The role of family physicians in the management of cancer patients

J Cancer Educ. Summer 1994;9(2):67-72. doi: 10.1080/08858199409528273.

Abstract

Eight functions of health care--identifying and monitoring risk factors, early disease screening, diagnosis, staging, treatment, shared care (between referring physicians and cancer specialist), follow-up monitoring, and advanced disease management--are applied to the management by family physicians of the spectrum of cancer. Family practice training programs emphasize competencies necessary to identify serious disease in the undifferentiated patient, continuity of care, comprehensive care, human behavior, preventive medicine, community medicine, and integration and management skills. Consequently, family physicians maintain overall patient management. The competencies acquired in family practice residency training prepare graduates for roles in the management of every stage of the natural history of a chronic disease such as cancer. The author describes the roles that family physicians are prepared to assume in the management of cancer patients at the eight stages of disease management: 1) monitoring risk factors--establish cancer risks for every patient and provide appropriate periodic review of each risk; 2) early disease screening--utilize the screening recommendations of the American Cancer Society and develop an office procedure to maintain the continuity of this effort; 3) diagnosis--follow up on positive screening results and pursue causes of presenting symptoms; 4) staging--use the results of staging procedures to guide patient choice of alternative treatments; 5) treatment--although some family physicians choose to administer chemotherapy under the direction of cancer specialists, all will find themselves involved in counseling patients and their families, in providing family support, and in arranging for utilization of community resources; 6) shared care (comanagement)--share the monitoring of treatment progress and side-effects; this entails support of the patient and family throughout all stages of the disease; 7) follow-up monitoring--continued follow-up of patients once they are considered "cured" (e.g., monitor for recurrence or second primary disease); and 8) advanced disease management--manage symptoms, pain, and quality of life when cure is no longer an option.

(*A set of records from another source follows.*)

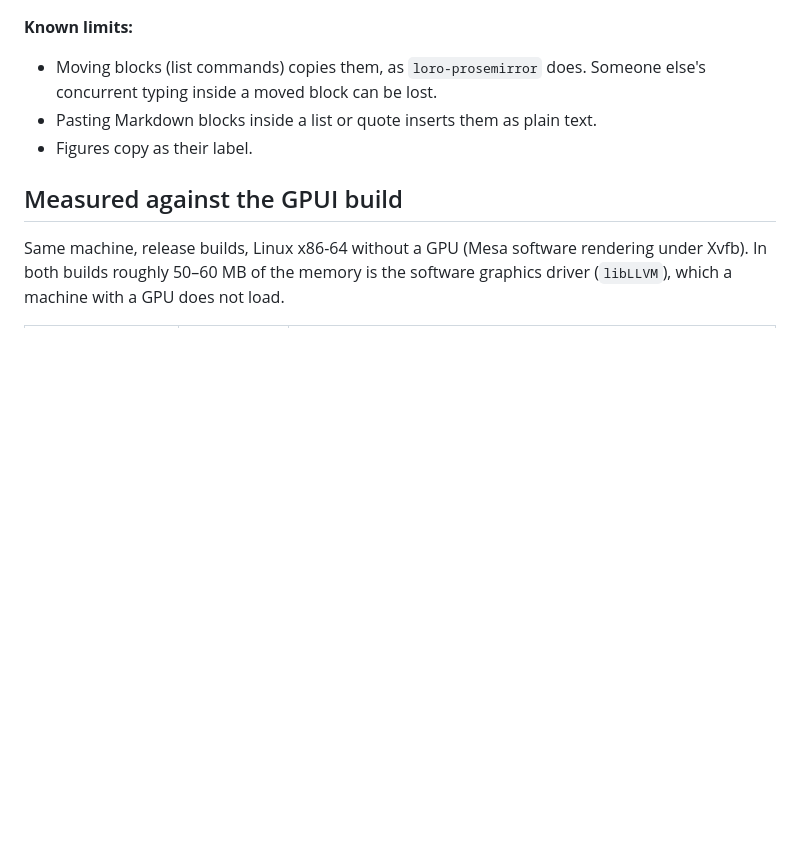
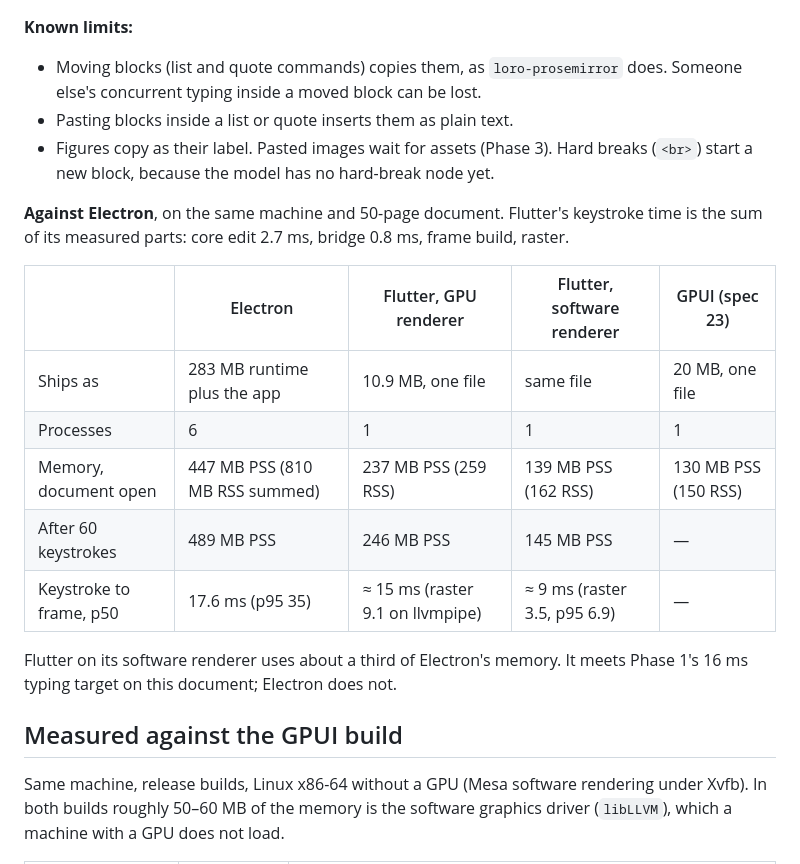
Before and after one commit to eduardpaul/collabdoc, a Markdown page: specs/24-flutter-ui-experiment.md, the part around one of its changes. Drawn GitHub-style; blank space fills up the shorter version.

```diff
--- a/specs/24-flutter-ui-experiment.md
+++ b/specs/24-flutter-ui-experiment.md
@@ -65,8 +92,20 @@ Two fixes came out of the fuzz test (`random_edits.rs`, now with list commands a
 
 **Known limits:**
-- Moving blocks (list commands) copies them, as `loro-prosemirror` does. Someone else's concurrent typing inside a moved block can be lost.
-- Pasting Markdown blocks inside a list or quote inserts them as plain text.
-- Figures copy as their label.
+- Moving blocks (list and quote commands) copies them, as `loro-prosemirror` does. Someone else's concurrent typing inside a moved block can be lost.
+- Pasting blocks inside a list or quote inserts them as plain text.
+- Figures copy as their label. Pasted images wait for assets (Phase 3). Hard breaks (`<br>`) start a new block, because the model has no hard-break node yet.
+
+**Against Electron**, on the same machine and 50-page document. Flutter's keystroke time is the sum of its measured parts: core edit 2.7 ms, bridge 0.8 ms, frame build, raster.
+
+| | Electron | Flutter, GPU renderer | Flutter, software renderer | GPUI (spec 23) |
+| --- | --- | --- | --- | --- |
+| Ships as | 283 MB runtime plus the app | 10.9 MB, one file | same file | 20 MB, one file |
+| Processes | 6 | 1 | 1 | 1 |
+| Memory, document open | 447 MB PSS (810 MB RSS summed) | 237 MB PSS (259 RSS) | 139 MB PSS (162 RSS) | 130 MB PSS (150 RSS) |
+| After 60 keystrokes | 489 MB PSS | 246 MB PSS | 145 MB PSS | — |
+| Keystroke to frame, p50 | 17.6 ms (p95 35) | ≈ 15 ms (raster 9.1 on llvmpipe) | ≈ 9 ms (raster 3.5, p95 6.9) | — |
+
+Flutter on its software renderer uses about a third of Electron's memory. It meets Phase 1's 16 ms typing target on this document; Electron does not.
 
 ## Measured against the GPUI build
 
```
Also changed, not shown: other parts of specs/24-flutter-ui-experiment.md (+28 -1 lines), specs/23-rust-gpui-migration.md (+13 -3 lines).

Publication types

  • Research Support, Non-U.S. Gov't

MeSH terms

  • Behavioral Sciences / education
  • Clinical Competence
  • Community Medicine / education
  • Comprehensive Health Care
  • Continuity of Patient Care
  • Family Practice* / education
  • Health Promotion
  • Humans
  • Internship and Residency
  • Neoplasm Staging
  • Neoplasms / diagnosis
  • Neoplasms / prevention & control
  • Neoplasms / therapy*
  • Patient Care Planning
  • Patient Care Team
  • Physician's Role*
  • Preventive Medicine / education
  • Referral and Consultation